TASK ITEM —
Output the entries below word for word, stopping once the line containing "should run the full nine" is done, and omit each picture.

⁂

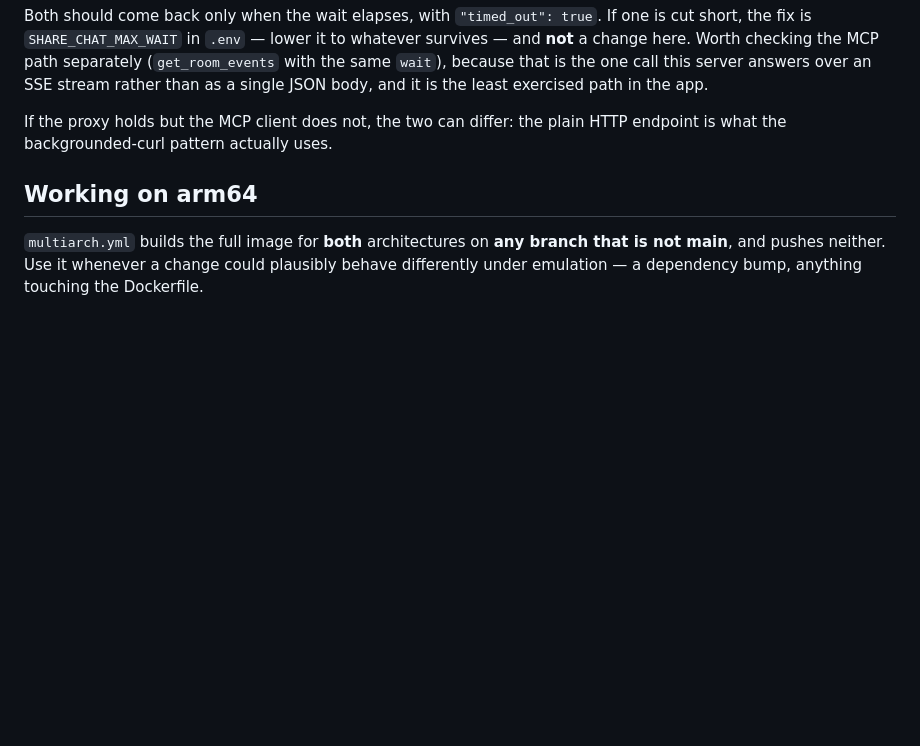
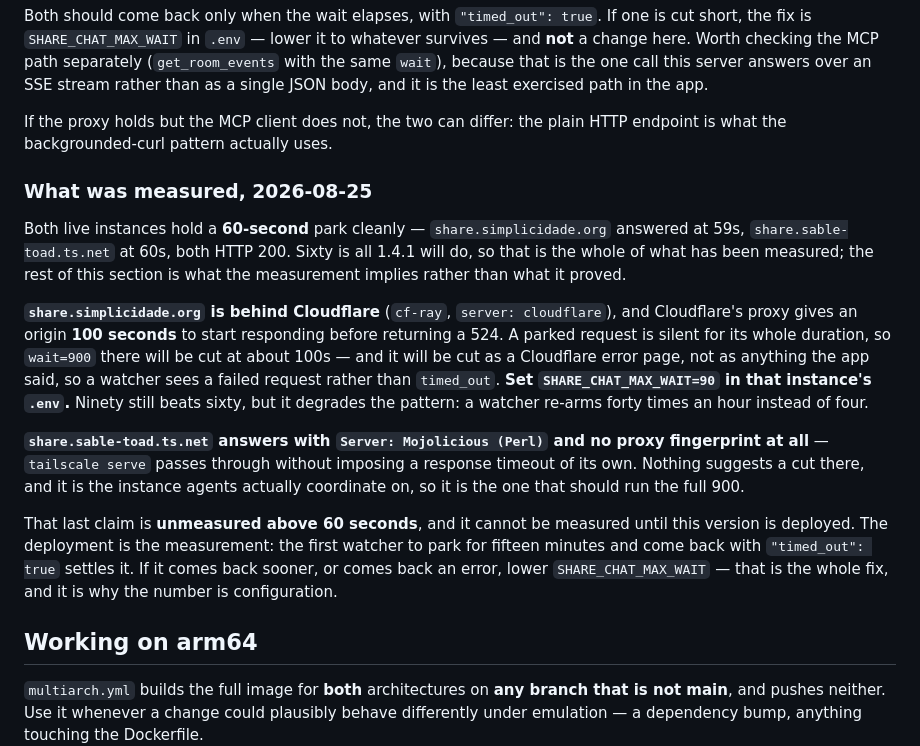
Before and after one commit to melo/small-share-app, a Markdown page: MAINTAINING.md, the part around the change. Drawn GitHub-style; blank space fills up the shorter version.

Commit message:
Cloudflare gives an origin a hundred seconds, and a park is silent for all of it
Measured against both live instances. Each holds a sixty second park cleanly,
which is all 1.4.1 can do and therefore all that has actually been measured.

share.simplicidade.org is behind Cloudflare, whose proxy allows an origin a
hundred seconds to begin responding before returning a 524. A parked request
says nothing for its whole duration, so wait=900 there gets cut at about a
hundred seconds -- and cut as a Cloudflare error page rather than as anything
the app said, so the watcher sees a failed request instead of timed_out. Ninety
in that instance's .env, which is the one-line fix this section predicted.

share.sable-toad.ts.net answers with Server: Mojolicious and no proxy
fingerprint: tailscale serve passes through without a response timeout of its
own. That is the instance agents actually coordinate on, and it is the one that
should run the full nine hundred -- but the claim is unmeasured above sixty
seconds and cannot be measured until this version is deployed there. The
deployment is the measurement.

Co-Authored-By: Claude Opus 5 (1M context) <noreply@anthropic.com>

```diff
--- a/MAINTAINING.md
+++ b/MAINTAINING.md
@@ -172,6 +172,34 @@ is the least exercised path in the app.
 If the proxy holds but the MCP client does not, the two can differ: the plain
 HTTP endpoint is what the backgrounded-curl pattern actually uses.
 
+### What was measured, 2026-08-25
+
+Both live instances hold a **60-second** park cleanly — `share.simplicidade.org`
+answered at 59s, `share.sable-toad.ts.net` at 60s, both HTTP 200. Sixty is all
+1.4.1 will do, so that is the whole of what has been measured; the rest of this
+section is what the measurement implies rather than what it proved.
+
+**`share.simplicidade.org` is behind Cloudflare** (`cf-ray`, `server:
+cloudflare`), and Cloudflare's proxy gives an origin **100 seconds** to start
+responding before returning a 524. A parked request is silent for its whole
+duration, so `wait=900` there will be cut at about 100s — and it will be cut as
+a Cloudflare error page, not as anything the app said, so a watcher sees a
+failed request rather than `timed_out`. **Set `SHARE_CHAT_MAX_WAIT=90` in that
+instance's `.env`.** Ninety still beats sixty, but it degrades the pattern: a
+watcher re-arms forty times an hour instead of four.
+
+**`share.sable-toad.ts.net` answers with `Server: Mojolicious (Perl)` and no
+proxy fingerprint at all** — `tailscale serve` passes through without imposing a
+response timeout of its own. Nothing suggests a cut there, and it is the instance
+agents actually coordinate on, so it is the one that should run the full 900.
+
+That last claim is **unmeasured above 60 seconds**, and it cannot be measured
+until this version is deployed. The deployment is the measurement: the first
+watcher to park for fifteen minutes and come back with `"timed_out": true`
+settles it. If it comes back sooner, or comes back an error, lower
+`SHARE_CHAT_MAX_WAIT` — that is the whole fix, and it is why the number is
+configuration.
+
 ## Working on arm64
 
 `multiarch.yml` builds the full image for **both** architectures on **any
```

⁂

SOLUTION TO THIS EXERCISE —
Before and after one commit to melo/small-share-app, a Markdown page: MAINTAINING.md, the part around the change. Drawn GitHub-style; blank space fills up the shorter version.

Commit message:
Cloudflare gives an origin a hundred seconds, and a park is silent for all of it
Measured against both live instances. Each holds a sixty second park cleanly,
which is all 1.4.1 can do and therefore all that has actually been measured.

share.simplicidade.org is behind Cloudflare, whose proxy allows an origin a
hundred seconds to begin responding before returning a 524. A parked request
says nothing for its whole duration, so wait=900 there gets cut at about a
hundred seconds -- and cut as a Cloudflare error page rather than as anything
the app said, so the watcher sees a failed request instead of timed_out. Ninety
in that instance's .env, which is the one-line fix this section predicted.

share.sable-toad.ts.net answers with Server: Mojolicious and no proxy
fingerprint: tailscale serve passes through without a response timeout of its
own. That is the instance agents actually coordinate on, and it is the one that
should run the full nine hundred -- but the claim is unmeasured above sixty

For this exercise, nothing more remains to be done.